## Records provided
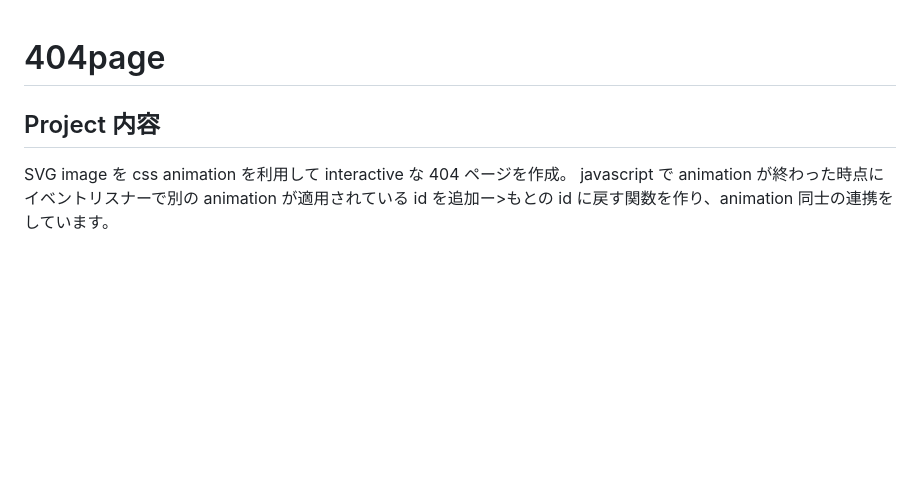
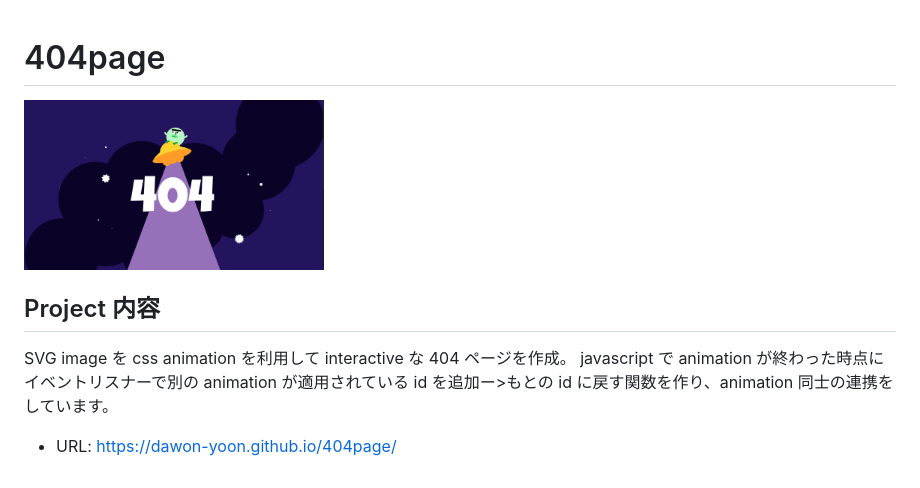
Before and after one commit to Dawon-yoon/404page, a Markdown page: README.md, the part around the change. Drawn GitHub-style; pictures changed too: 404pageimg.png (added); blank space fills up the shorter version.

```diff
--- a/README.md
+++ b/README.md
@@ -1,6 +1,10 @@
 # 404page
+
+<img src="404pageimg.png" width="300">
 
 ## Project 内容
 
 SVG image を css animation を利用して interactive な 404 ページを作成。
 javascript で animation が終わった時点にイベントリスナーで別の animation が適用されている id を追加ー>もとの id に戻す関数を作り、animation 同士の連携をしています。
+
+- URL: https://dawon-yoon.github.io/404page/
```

## Prompt
Would you give the number of lines above that hold "README"? Only the number is needed.

## Written answer
3